TASK TO COMPLETE: Your task is to retype each line of the data below exactly.

Records excerpted from a collection:
####
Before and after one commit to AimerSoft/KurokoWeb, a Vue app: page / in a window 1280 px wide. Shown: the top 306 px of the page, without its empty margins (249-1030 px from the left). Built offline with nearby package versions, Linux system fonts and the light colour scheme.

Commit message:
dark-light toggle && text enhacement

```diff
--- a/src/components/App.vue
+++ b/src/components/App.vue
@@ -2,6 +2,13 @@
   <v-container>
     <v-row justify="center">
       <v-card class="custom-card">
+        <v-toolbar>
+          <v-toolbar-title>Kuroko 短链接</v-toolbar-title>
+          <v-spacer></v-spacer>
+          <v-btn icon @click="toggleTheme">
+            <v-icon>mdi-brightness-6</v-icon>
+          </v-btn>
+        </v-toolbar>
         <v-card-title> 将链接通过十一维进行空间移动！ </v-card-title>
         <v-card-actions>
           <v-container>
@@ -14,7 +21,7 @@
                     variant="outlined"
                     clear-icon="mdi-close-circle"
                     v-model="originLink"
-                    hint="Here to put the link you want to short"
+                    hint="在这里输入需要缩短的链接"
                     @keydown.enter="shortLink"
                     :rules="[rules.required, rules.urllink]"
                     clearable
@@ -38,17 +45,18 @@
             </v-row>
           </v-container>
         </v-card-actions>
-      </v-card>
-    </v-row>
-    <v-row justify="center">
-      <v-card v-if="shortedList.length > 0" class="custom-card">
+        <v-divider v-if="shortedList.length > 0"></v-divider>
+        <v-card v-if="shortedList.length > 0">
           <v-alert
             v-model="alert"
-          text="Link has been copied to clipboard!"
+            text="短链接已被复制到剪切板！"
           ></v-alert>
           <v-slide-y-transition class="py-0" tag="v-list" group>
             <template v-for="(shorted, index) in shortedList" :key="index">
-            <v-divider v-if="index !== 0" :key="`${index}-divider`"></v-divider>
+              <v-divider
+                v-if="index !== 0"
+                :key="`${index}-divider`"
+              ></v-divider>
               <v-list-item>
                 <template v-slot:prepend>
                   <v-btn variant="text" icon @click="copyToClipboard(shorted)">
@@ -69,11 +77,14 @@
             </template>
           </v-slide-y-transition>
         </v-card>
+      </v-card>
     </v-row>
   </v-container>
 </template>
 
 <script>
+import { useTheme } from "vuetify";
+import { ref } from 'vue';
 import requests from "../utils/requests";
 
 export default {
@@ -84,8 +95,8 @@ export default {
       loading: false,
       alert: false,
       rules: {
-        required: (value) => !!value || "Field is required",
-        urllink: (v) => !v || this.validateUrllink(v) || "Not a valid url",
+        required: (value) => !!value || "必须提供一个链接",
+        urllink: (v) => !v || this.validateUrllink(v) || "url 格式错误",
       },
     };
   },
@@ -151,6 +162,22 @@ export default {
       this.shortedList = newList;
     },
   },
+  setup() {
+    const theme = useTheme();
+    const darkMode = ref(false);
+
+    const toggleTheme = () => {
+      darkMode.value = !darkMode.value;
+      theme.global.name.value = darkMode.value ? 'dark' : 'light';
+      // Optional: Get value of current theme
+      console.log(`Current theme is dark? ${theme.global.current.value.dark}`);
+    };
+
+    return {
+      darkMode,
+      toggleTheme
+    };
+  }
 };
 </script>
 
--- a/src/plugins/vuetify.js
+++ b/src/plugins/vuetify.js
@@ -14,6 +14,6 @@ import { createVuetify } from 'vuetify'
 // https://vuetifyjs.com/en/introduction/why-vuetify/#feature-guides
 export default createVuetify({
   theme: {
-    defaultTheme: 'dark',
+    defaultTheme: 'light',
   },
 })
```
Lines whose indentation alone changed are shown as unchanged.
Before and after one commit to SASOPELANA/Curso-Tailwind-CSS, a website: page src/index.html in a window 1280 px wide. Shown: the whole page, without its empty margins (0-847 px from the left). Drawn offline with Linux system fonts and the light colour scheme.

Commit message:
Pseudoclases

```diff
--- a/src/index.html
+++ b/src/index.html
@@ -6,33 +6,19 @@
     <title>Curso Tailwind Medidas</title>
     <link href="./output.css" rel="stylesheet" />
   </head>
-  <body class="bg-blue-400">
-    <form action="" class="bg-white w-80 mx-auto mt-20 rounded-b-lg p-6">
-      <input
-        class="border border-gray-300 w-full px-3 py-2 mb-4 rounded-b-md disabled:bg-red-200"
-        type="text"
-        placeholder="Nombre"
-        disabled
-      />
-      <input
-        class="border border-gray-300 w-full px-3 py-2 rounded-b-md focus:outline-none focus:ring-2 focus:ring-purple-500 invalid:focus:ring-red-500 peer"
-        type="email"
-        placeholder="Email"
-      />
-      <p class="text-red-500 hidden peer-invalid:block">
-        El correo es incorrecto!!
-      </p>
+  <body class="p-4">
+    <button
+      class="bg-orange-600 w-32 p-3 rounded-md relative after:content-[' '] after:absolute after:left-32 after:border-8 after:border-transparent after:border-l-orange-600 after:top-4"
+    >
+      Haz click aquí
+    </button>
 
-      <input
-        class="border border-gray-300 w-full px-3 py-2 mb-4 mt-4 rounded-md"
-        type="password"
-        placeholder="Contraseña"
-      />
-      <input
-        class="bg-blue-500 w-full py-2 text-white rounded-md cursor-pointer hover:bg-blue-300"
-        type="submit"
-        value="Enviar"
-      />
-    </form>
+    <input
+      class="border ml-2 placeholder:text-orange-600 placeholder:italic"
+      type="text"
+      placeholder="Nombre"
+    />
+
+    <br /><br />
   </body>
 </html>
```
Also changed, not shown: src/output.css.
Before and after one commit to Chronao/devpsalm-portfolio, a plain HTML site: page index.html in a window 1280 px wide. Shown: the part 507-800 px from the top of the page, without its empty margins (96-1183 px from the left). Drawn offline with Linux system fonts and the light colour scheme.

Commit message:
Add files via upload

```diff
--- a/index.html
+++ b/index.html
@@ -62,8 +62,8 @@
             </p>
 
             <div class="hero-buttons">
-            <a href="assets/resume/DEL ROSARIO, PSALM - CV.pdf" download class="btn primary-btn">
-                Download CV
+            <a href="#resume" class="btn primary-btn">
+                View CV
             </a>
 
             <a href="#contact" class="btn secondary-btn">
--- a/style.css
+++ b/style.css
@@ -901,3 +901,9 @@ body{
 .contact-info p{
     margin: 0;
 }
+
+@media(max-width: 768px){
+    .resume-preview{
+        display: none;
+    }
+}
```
####
REPLY TO THE EXERCISE:
Before and after one commit to AimerSoft/KurokoWeb, a Vue app: page / in a window 1280 px wide. Shown: the top 306 px of the page, without its empty margins (249-1030 px from the left). Built offline with nearby package versions, Linux system fonts and the light colour scheme.

Commit message:
dark-light toggle && text enhacement

```diff
--- a/src/components/App.vue
+++ b/src/components/App.vue
@@ -2,6 +2,13 @@
   <v-container>
     <v-row justify="center">
       <v-card class="custom-card">
+        <v-toolbar>
+          <v-toolbar-title>Kuroko 短链接</v-toolbar-title>
+          <v-spacer></v-spacer>
+          <v-btn icon @click="toggleTheme">
+            <v-icon>mdi-brightness-6</v-icon>
+          </v-btn>
+        </v-toolbar>
         <v-card-title> 将链接通过十一维进行空间移动！ </v-card-title>
         <v-card-actions>
           <v-container>
@@ -14,7 +21,7 @@
                     variant="outlined"
                     clear-icon="mdi-close-circle"
                     v-model="originLink"
-                    hint="Here to put the link you want to short"
+                    hint="在这里输入需要缩短的链接"
                     @keydown.enter="shortLink"
                     :rules="[rules.required, rules.urllink]"
                     clearable
@@ -38,17 +45,18 @@
             </v-row>
           </v-container>
         </v-card-actions>
-      </v-card>
-    </v-row>
-    <v-row justify="center">
-      <v-card v-if="shortedList.length > 0" class="custom-card">
+        <v-divider v-if="shortedList.length > 0"></v-divider>
+        <v-card v-if="shortedList.length > 0">
           <v-alert
             v-model="alert"
-          text="Link has been copied to clipboard!"
+            text="短链接已被复制到剪切板！"
           ></v-alert>
           <v-slide-y-transition class="py-0" tag="v-list" group>
             <template v-for="(shorted, index) in shortedList" :key="index">
-            <v-divider v-if="index !== 0" :key="`${index}-divider`"></v-divider>
+              <v-divider
+                v-if="index !== 0"
+                :key="`${index}-divider`"
+              ></v-divider>
               <v-list-item>
                 <template v-slot:prepend>
                   <v-btn variant="text" icon @click="copyToClipboard(shorted)">
@@ -69,11 +77,14 @@
             </template>
           </v-slide-y-transition>
         </v-card>
+      </v-card>
     </v-row>
   </v-container>
 </template>
 
 <script>
+import { useTheme } from "vuetify";
+import { ref } from 'vue';
 import requests from "../utils/requests";
 
 export default {
@@ -84,8 +95,8 @@ export default {
       loading: false,
       alert: false,
       rules: {
-        required: (value) => !!value || "Field is required",
-        urllink: (v) => !v || this.validateUrllink(v) || "Not a valid url",
+        required: (value) => !!value || "必须提供一个链接",
+        urllink: (v) => !v || this.validateUrllink(v) || "url 格式错误",
       },
     };
   },
@@ -151,6 +162,22 @@ export default {
       this.shortedList = newList;
     },
   },
+  setup() {
+    const theme = useTheme();
+    const darkMode = ref(false);
+
+    const toggleTheme = () => {
+      darkMode.value = !darkMode.value;
+      theme.global.name.value = darkMode.value ? 'dark' : 'light';
+      // Optional: Get value of current theme
+      console.log(`Current theme is dark? ${theme.global.current.value.dark}`);
+    };
+
+    return {
+      darkMode,
+      toggleTheme
+    };
+  }
 };
 </script>
 
--- a/src/plugins/vuetify.js
+++ b/src/plugins/vuetify.js
@@ -14,6 +14,6 @@ import { createVuetify } from 'vuetify'
 // https://vuetifyjs.com/en/introduction/why-vuetify/#feature-guides
 export default createVuetify({
   theme: {
-    defaultTheme: 'dark',
+    defaultTheme: 'light',
   },
 })
```
Lines whose indentation alone changed are shown as unchanged.
Before and after one commit to SASOPELANA/Curso-Tailwind-CSS, a website: page src/index.html in a window 1280 px wide. Shown: the whole page, without its empty margins (0-847 px from the left). Drawn offline with Linux system fonts and the light colour scheme.

Commit message:
Pseudoclases

```diff
--- a/src/index.html
+++ b/src/index.html
@@ -6,33 +6,19 @@
     <title>Curso Tailwind Medidas</title>
     <link href="./output.css" rel="stylesheet" />
   </head>
-  <body class="bg-blue-400">
-    <form action="" class="bg-white w-80 mx-auto mt-20 rounded-b-lg p-6">
-      <input
-        class="border border-gray-300 w-full px-3 py-2 mb-4 rounded-b-md disabled:bg-red-200"
-        type="text"
-        placeholder="Nombre"
-        disabled
-      />
-      <input
-        class="border border-gray-300 w-full px-3 py-2 rounded-b-md focus:outline-none focus:ring-2 focus:ring-purple-500 invalid:focus:ring-red-500 peer"
-        type="email"
-        placeholder="Email"
-      />
-      <p class="text-red-500 hidden peer-invalid:block">
-        El correo es incorrecto!!
-      </p>
+  <body class="p-4">
+    <button
+      class="bg-orange-600 w-32 p-3 rounded-md relative after:content-[' '] after:absolute after:left-32 after:border-8 after:border-transparent after:border-l-orange-600 after:top-4"
+    >
+      Haz click aquí
+    </button>
 
-      <input
-        class="border border-gray-300 w-full px-3 py-2 mb-4 mt-4 rounded-md"
-        type="password"
-        placeholder="Contraseña"
-      />
-      <input
-        class="bg-blue-500 w-full py-2 text-white rounded-md cursor-pointer hover:bg-blue-300"
-        type="submit"
-        value="Enviar"
-      />
-    </form>
+    <input
+      class="border ml-2 placeholder:text-orange-600 placeholder:italic"
+      type="text"
+      placeholder="Nombre"
+    />
+
+    <br /><br />
   </body>
 </html>
```
Also changed, not shown: src/output.css.
Before and after one commit to Chronao/devpsalm-portfolio, a plain HTML site: page index.html in a window 1280 px wide. Shown: the part 507-800 px from the top of the page, without its empty margins (96-1183 px from the left). Drawn offline with Linux system fonts and the light colour scheme.

Commit message:
Add files via upload

```diff
--- a/index.html
+++ b/index.html
@@ -62,8 +62,8 @@
             </p>
 
             <div class="hero-buttons">
-            <a href="assets/resume/DEL ROSARIO, PSALM - CV.pdf" download class="btn primary-btn">
-                Download CV
+            <a href="#resume" class="btn primary-btn">
+                View CV
             </a>
 
             <a href="#contact" class="btn secondary-btn">
--- a/style.css
+++ b/style.css
@@ -901,3 +901,9 @@ body{
 .contact-info p{
     margin: 0;
 }
+
+@media(max-width: 768px){
+    .resume-preview{
+        display: none;
+    }
+}
```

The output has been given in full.